(and beyond IMHO)? I've worked in the games industry for a while now, made a handfull of AAA titles, and in a lot of those titles the artists' works goes unappreciated (at least fully). They spend all this time modeling in 3D, only for it to be eventually projected onto a 2D plane (i.e. your screen). I played Fallout 3 with my new GT750 in stereoscopic 3D, and when I finally got the convergence and separation settings set well, I walked into the town of "http://www.interwebtimes.com/wp-content/gallery/fallout3/megaton.jpg"
Megaton. I was amazed! In this picture, you can see that Megaton has all these wires and support-lines crisscrossing around the town. In 2D it looks cool... in a waterworld sortof cool way (luke-warm sortof cool I mean). You can't tell where those wires go unless you hand-trace them around, and who's gonna do that? All that work on the artists' parts are boiled down to a 5 second "oh cool..." moment. It's basically a 2D picture you can move around in. But now with stereoscopic 3D on, BOOM! All of a sudden your brain takes that extra 3D information, and pieces it together for you! You know where all those lines go, all at once, without having to think about it! All of a sudden I'm sitting INSIDE the art instead of viewing it from infinity. It's like I went from viewing a photo of Angkor Wat to being there in person.
Beyond art appreciation, there are also gaming gains. Without stereoscopic 3D, when you move around, you see 3D because of "http://en.wikipedia.org/wiki/Parallax"

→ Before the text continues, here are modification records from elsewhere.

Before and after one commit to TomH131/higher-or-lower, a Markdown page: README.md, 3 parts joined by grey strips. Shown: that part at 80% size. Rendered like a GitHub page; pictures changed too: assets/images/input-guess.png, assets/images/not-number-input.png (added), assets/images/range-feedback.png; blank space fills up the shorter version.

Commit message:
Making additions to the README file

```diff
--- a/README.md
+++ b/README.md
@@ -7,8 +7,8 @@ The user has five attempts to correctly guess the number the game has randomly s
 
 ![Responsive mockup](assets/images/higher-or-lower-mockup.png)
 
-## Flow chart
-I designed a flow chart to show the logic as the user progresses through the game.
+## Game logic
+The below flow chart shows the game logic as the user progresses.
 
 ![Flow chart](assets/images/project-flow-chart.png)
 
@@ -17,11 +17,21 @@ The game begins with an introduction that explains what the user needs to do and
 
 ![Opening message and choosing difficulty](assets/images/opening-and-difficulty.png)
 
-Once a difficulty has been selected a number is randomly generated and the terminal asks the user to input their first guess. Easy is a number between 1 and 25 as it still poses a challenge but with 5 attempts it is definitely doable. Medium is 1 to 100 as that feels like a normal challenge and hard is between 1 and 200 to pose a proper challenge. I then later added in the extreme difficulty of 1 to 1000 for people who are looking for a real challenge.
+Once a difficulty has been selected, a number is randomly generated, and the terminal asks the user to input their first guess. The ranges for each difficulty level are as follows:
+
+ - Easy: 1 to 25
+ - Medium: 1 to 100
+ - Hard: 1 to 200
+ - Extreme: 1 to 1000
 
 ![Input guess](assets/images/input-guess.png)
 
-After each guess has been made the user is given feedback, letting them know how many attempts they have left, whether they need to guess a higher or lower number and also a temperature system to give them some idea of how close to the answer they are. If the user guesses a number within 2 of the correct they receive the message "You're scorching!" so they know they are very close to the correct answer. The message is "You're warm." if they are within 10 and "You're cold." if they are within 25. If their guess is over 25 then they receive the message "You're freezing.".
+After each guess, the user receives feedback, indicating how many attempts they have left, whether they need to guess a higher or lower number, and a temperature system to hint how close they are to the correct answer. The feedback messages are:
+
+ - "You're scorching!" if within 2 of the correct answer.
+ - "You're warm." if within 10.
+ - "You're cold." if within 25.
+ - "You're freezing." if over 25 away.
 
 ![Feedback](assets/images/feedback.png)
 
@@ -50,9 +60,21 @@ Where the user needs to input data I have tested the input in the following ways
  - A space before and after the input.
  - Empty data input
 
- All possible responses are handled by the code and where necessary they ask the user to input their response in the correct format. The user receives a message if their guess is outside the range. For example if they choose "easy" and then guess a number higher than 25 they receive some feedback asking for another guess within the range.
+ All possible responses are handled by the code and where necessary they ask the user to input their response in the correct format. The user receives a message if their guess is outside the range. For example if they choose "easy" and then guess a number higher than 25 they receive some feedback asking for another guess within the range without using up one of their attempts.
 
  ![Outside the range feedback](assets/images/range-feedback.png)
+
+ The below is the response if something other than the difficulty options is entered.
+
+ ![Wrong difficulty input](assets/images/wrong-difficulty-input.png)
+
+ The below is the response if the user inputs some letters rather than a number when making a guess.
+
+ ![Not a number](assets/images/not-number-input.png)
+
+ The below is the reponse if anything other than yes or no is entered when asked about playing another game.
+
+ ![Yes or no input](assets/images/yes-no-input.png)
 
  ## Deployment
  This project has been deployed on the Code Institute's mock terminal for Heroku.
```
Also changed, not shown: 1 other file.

parallax. But if you stand still, things can look flat. A good example of this is looking through a corn field in FPS games (without moving around). Without stereoscopic 3D, it'll look flat. You can see that it's supposed
to be 3D (farther away corn stalks are smaller) but it still "feels" like a jumble of textures. But with stereoscopic 3D, you can focus on a particular row of corn. The other rows will double in a way that tells your brain relative positions to the row you're focused on. That doubling is extra data our brain will use "for free," and pretty much instantly. This information still exists in the non-stereoscopic 2D screen view, but it's information that is essentially compressed
from 3D into 2D, which you have to manually decompress to get that information back.
Now extend this example and say someone runs through your field of vision, through a particular row of corn. In "normal" 3D you just see some pixels flash across the screen. You might be able to discern which row it was, but it would be the same "manual" tracing of lines that had to be done in the Fallout 3 Megaton scene... in other words, its a very slow thought process. In stereoscopic 3D, you can almost instantly tell how close the person was, based on that image doubling that your brain is hard-wired to process. Instead of your brain decompressing the 2D image back to 3D, and then determining where the runner was, you can immediately read where the runner was without thinking through the decompression. Clear as mud? heh.
Aaaaaannyway. How did I get here? oh yeah, the GT750. I'm a fan, and I'll give up colors and brightness (for a while) in favor of extra 3D in its "uncompressed" form, much in the same way audiophiles want uncompressed audio files over MP3. I hope this is a trend towards better 3D devices. Thanks for reading if you made it this far, sorry for the novel.